The skyrocketed price and attention paid to cryptocurrencies in recent months has undoubtedly fueled general interest in investing in digital currencies.
While many consumers are directly converting USD on digital currency exchanges like Coinbase or Kraken, most Americans don’t have more than a few hundred dollars in their savings accounts. For many, their wealth is stored in their homes, 401(k)s, or Individual Retirement Accounts (IRA).
Some people are even taking out mortgages on their houses to fund crypto investments. But, because cryptocurrencies are treated like property by the U.S. government, individuals can also opt to invest in Bitcoin through the funds locked up in their IRAs.
One cryptocurrency custodian, CoinIRA, was launched earlier this year by parent company Goldco, a firm that helps consumers exchange stocks and bonds for investments in precious metals like gold and silver in their retirement accounts. Goldco touts precious metals as a means to shore up against the dollar crashing in a potential financial crisis.
Now that consumers have the option to diversify their self directed IRA through investment in cryptocurrencies, Morgan Steckler, CoinIRA’s vice president of sales, said they are focusing on educating people about the new digital assets.
“It’s a disruptive technology. Digital currency will do to money what email did to the post office or what Netflix did to Blockbuster or what Amazon did to Sears. This is not going to go anywhere,” Steckler said.
Kirk Chisholm, wealth manager at Innovative Advisory Group, an investment advisory firm specializing in self-directed IRAs, advises investors to do their own due diligence or consult with an IRA expert before investing a portion of their IRA with these custodians.
“I would suggest, if somebody is buying cryptocurrencies inside of their retirement account, they get their own separate opinion,” Chisholm said.
But, when done right, Chisholm said he does see cryptocurrencies as an interesting investment. While volatile, Chisholm said investing in cryptocurrencies is something like going to the casino. Yes, you have the potential to lose all of your money, but you also have the opportunity to make 3, 5, or 10X your money.
As with any investment, Chisholm said consumers shouldn’t invest any more money than they can reasonable stand to lose.
CoinIRA offers digital currency IRAs in three risk portfolios: conservative, moderate, or aggressive. The conservative bundle is 50% Bitcoin, 41% Ethereum, and 3% each in Ether classic, Litecoin and Ripple.
CoinIRA partners with Xapo, a Bitcoin wallet allowing consumers to view the exact address of their cryptocurrency and monitor its performance any time of day. If at some point a consumer changes their mind about holding cryptocurrency as part of their IRA portfolio, they can call CoinIRA. Steckler said the cryptocurrency will be converted back to a cash asset with the consumer’s original investment firm within one business day. Following current IRA regulation, no fees will incur unless a consumer decides to withdraw their money from their IRA altogether. CoinIRA declined to say how much they charge customers for their custodial services, stating that “fees vary for each investor and are dependent on several factors.”
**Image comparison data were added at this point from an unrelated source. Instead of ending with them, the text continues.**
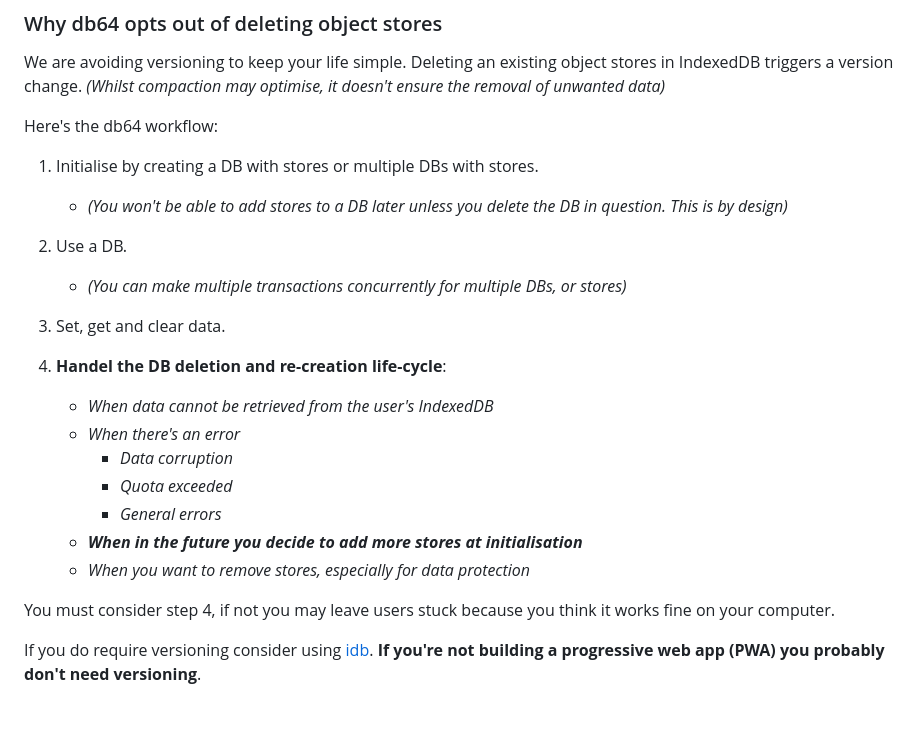
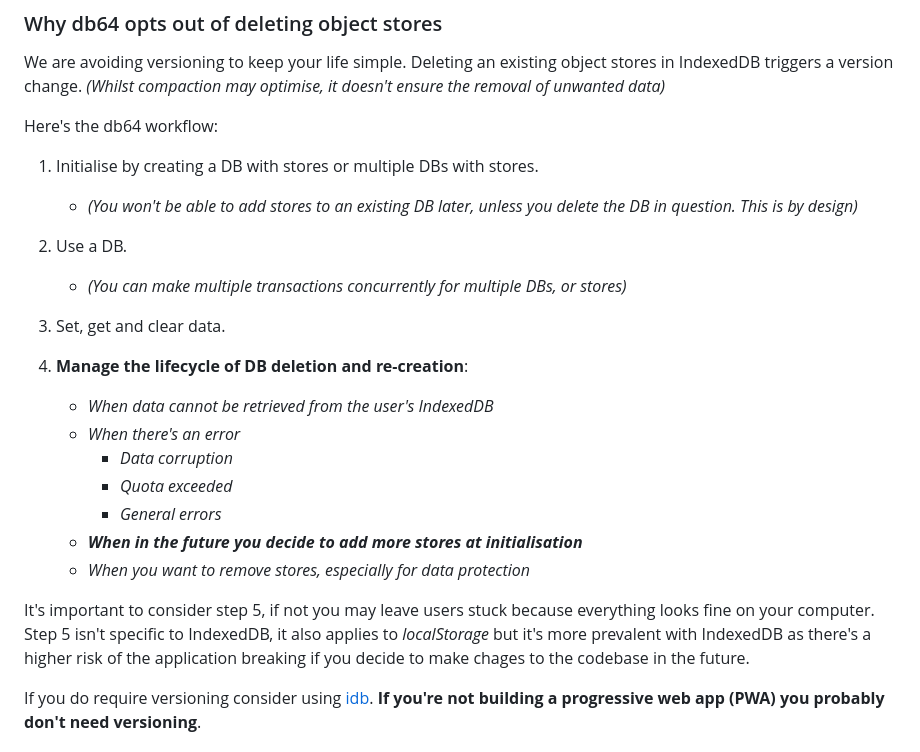
Before and after one commit to julienetie/db64, a Markdown page: README.md, the part around the change. Rendered like a GitHub page; blank space fills up the shorter version.

```diff
--- a/README.md
+++ b/README.md
@@ -109,14 +109,14 @@ We are avoiding versioning to keep your life simple. Deleting an existing object
 Here's the db64 workflow:
 
 1. Initialise by creating a DB with stores or multiple DBs with stores.
-    - _(You won't be able to add stores to a DB later unless you delete the DB in question. This is by design)_
+    - _(You won't be able to add stores to an existing DB later, unless you delete the DB in question. This is by design)_
 
 3. Use a DB.
     - _(You can make multiple transactions concurrently for multiple DBs, or stores)_
 
 4. Set, get and clear data.
 
-5. **Handel the DB deletion and re-creation life-cycle**:
+5. **Manage the lifecycle of DB deletion and re-creation**:
     - _When data cannot be retrieved from the user's IndexedDB_
     - _When there's an error_
       - _Data corruption_
@@ -125,7 +125,9 @@ Here's the db64 workflow:
     - _**When in the future you decide to add more stores at initialisation**_
     - _When you want to remove stores, especially for data protection_
 
-You must consider step 4, if not you may leave users stuck because you think it works fine on your computer.
+It's important to consider step 5, if not you may leave users stuck because everything looks fine on your computer.
+Step 5 isn't specific to IndexedDB, it also applies to _localStorage_ but it's more prevalent with IndexedDB as there's
+a higher risk of the application breaking if you decide to make chages to the codebase in the future.
 
 If you do require versioning consider using [idb](https://github.com/jakearchibald/idb). **If you're not building a progressive web app (PWA) you probably don't need versioning**.
 
```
Within the last year, several companies have surfaced marketing the ability to invest in a “Bitcoin IRA”, including BitIRA, IRA Financial Group, and HonestBlock. This surge in interest is shaping the products offered by not only fintechs looking to capitalize on the opportunity or excited about the technology, but traditional financial institutions looking to service consumer demands. In August, Fidelity introduced the capability for consumers to view their cryptocurrency wallet on Coinbase alongside their other IRA investments.
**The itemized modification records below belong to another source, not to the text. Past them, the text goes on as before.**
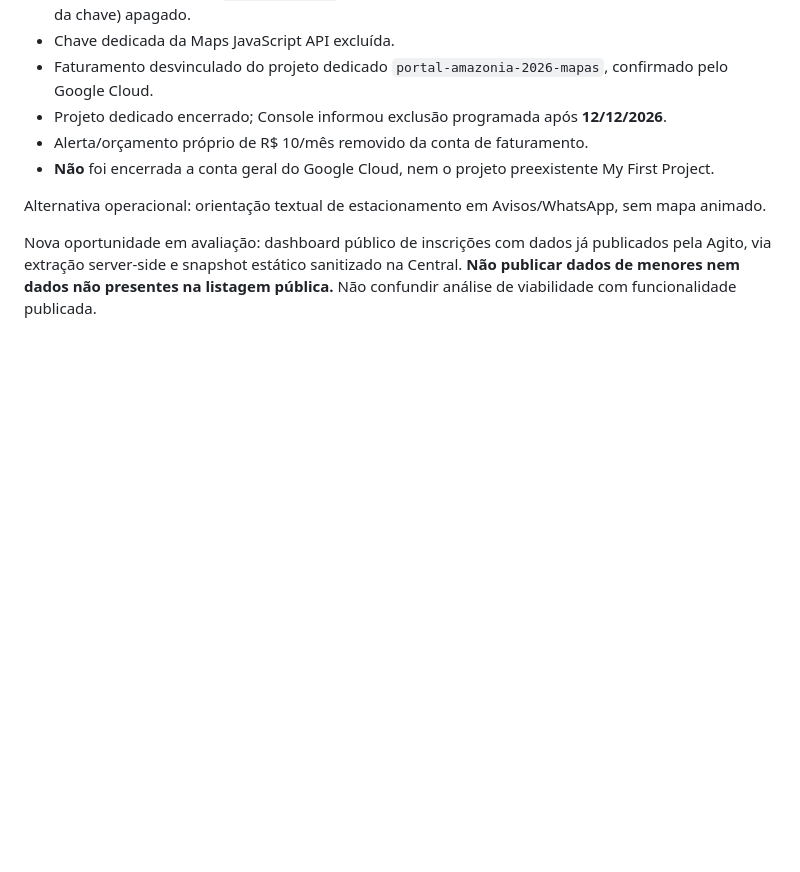
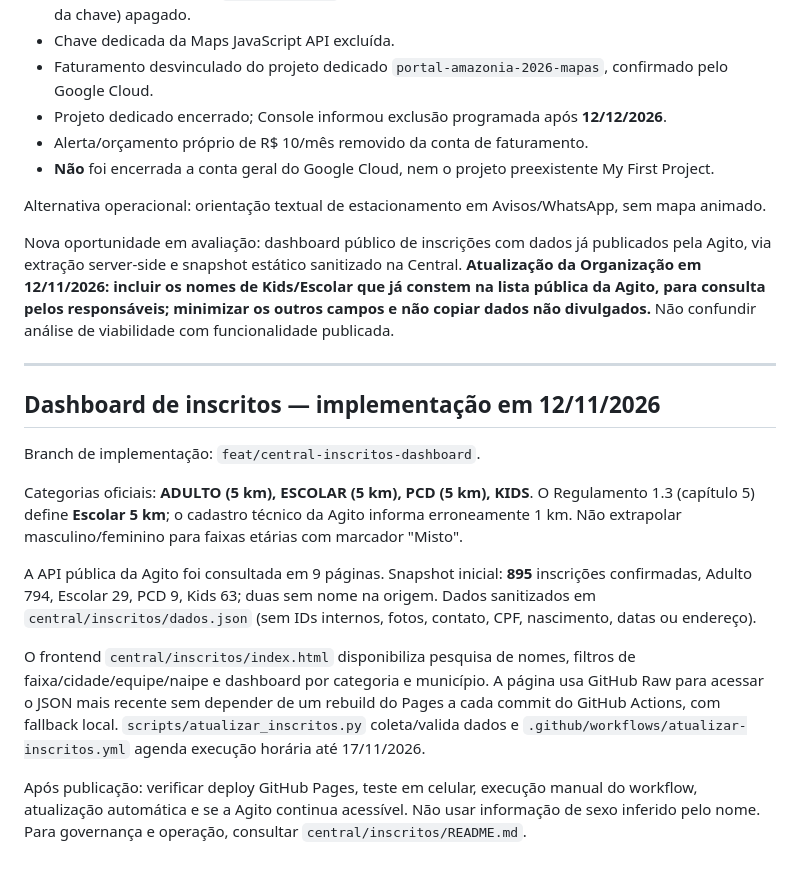
Before and after one commit to izaeltec-sys/portal-amazonia-2026, a Markdown page: RETOMADA.md, the part around the change. Drawn GitHub-style; blank space fills up the shorter version.

Commit message:
docs: continuidade do dashboard e categoria Escolar 5 km

```diff
--- a/RETOMADA.md
+++ b/RETOMADA.md
@@ -433,4 +433,18 @@ Recursos efetivamente encerrados/limpos no Vostro e Google Cloud:
 
 Alternativa operacional: orientação textual de estacionamento em Avisos/WhatsApp, sem mapa animado.
 
-Nova oportunidade em avaliação: dashboard público de inscrições com dados já publicados pela Agito, via extração server-side e snapshot estático sanitizado na Central. **Não publicar dados de menores nem dados não presentes na listagem pública.** Não confundir análise de viabilidade com funcionalidade publicada.
+Nova oportunidade em avaliação: dashboard público de inscrições com dados já publicados pela Agito, via extração server-side e snapshot estático sanitizado na Central. **Atualização da Organização em 12/11/2026: incluir os nomes de Kids/Escolar que já constem na lista pública da Agito, para consulta pelos responsáveis; minimizar os outros campos e não copiar dados não divulgados.** Não confundir análise de viabilidade com funcionalidade publicada.
+
+---
+
+## Dashboard de inscritos — implementação em 12/11/2026
+
+Branch de implementação: `feat/central-inscritos-dashboard`.
+
+Categorias oficiais: **ADULTO (5 km), ESCOLAR (5 km), PCD (5 km), KIDS**. O Regulamento 1.3 (capítulo 5) define **Escolar 5 km**; o cadastro técnico da Agito informa erroneamente 1 km. Não extrapolar masculino/feminino para faixas etárias com marcador "Misto".
+
+A API pública da Agito foi consultada em 9 páginas. Snapshot inicial: **895** inscrições confirmadas, Adulto 794, Escolar 29, PCD 9, Kids 63; duas sem nome na origem. Dados sanitizados em `central/inscritos/dados.json` (sem IDs internos, fotos, contato, CPF, nascimento, datas ou endereço).
+
+O frontend `central/inscritos/index.html` disponibiliza pesquisa de nomes, filtros de faixa/cidade/equipe/naipe e dashboard por categoria e município. A página usa GitHub Raw para acessar o JSON mais recente sem depender de um rebuild do Pages a cada commit do GitHub Actions, com fallback local. `scripts/atualizar_inscritos.py` coleta/valida dados e `.github/workflows/atualizar-inscritos.yml` agenda execução horária até 17/11/2026.
+
+Após publicação: verificar deploy GitHub Pages, teste em celular, execução manual do workflow, atualização automática e se a Agito continua acessível. Não usar informação de sexo inferido pelo nome. Para governança e operação, consultar `central/inscritos/README.md`.
```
It looks like the demand for education about buying and investing in cryptocurrencies could represent and stimulate further mainstream adoption.
Cadence is a fintech reporter and writer at Fintech Unltd, where she covers the changing landscape of financial technologies. Previously, Cadence interned at Psychology Today, Business Insider and the Wisconsin State Journal. Cadence is interested in how science and technology intersect with power and culture and is curious about the world we are creating for tomorrow, consciously or not. She graduated from the University of Wisconsin–Madison in 2017 with degrees in Journalism and Chinese. Send tips and story ideas to Cadence at [email protected] You can also follow her on Twitter @cadencebambenek.